Description of the task
How many lines in the data that follows contain the word "paleta"? Only that number is needed.

Data for this task
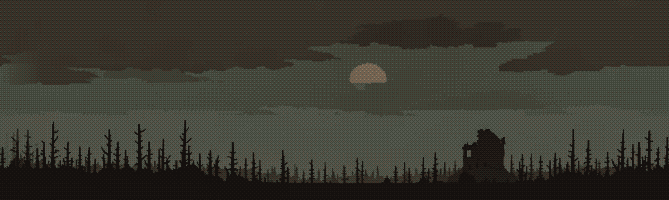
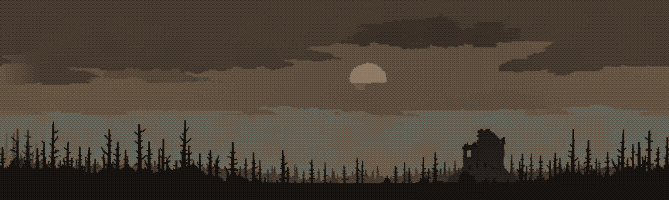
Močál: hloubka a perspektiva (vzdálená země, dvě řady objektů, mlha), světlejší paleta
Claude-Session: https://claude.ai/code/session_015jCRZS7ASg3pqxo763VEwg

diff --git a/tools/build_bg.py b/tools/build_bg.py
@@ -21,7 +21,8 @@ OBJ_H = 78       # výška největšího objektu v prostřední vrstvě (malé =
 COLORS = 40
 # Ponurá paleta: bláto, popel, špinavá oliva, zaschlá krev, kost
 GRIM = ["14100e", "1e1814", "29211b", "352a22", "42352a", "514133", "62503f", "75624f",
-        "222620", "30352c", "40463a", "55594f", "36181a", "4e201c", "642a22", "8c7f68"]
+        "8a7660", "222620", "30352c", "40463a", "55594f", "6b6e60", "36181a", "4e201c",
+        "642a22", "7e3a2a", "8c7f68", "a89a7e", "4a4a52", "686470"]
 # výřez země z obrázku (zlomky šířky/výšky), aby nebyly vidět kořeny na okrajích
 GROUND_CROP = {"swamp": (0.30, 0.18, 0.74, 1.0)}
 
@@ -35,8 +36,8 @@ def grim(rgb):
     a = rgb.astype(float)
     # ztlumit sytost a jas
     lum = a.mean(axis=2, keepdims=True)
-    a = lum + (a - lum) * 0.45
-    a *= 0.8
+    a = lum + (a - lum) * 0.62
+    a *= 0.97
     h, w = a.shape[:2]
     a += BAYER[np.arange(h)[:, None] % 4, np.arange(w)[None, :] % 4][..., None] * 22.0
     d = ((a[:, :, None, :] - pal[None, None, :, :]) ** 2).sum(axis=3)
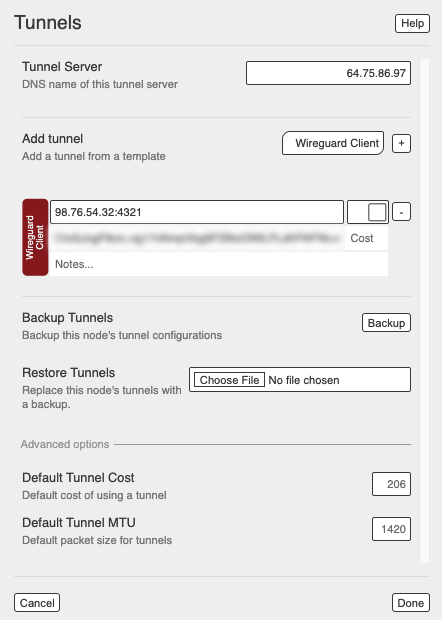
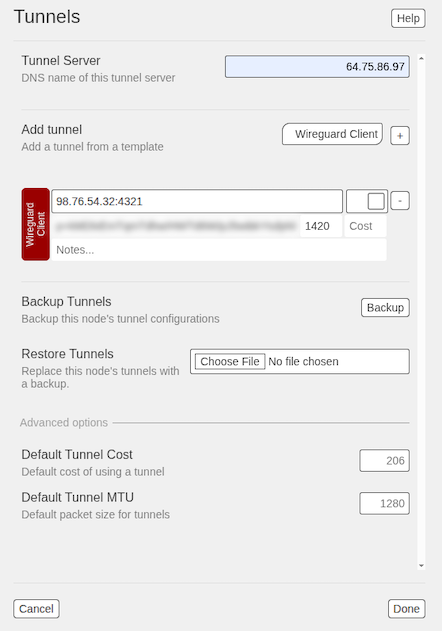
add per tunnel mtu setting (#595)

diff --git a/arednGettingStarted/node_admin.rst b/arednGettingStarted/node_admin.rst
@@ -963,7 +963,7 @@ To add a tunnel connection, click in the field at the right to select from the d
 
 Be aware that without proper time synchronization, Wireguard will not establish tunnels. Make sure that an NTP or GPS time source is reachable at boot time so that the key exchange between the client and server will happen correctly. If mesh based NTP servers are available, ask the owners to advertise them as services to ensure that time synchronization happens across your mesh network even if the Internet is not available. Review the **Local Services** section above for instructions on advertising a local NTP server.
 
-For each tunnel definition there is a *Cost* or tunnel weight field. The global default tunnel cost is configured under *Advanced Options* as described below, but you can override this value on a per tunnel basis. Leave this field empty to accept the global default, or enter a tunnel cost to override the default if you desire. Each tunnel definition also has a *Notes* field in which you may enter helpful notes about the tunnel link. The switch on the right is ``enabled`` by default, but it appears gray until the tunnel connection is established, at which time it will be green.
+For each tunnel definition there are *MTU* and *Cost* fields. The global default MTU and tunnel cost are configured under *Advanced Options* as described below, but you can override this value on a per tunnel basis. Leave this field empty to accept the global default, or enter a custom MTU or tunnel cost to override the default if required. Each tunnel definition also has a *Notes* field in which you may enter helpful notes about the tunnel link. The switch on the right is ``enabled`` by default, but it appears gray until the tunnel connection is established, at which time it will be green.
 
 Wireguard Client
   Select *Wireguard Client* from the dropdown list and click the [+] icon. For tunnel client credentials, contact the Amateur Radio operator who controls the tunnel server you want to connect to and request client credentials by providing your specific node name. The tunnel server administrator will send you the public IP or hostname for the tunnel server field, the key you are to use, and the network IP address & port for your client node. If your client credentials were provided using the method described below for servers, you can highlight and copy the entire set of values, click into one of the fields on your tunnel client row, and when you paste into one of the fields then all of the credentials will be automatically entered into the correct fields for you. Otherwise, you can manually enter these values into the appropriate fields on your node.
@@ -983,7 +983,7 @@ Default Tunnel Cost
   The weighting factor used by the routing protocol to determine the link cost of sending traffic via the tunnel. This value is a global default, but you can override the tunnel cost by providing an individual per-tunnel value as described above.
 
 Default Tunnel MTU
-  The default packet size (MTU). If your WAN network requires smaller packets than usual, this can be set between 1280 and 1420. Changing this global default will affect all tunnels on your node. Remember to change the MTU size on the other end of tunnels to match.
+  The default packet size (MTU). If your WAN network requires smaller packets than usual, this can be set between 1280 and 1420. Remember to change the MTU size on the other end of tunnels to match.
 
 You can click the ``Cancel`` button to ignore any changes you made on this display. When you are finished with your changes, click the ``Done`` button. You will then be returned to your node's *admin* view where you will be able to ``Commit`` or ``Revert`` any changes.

Answer space
2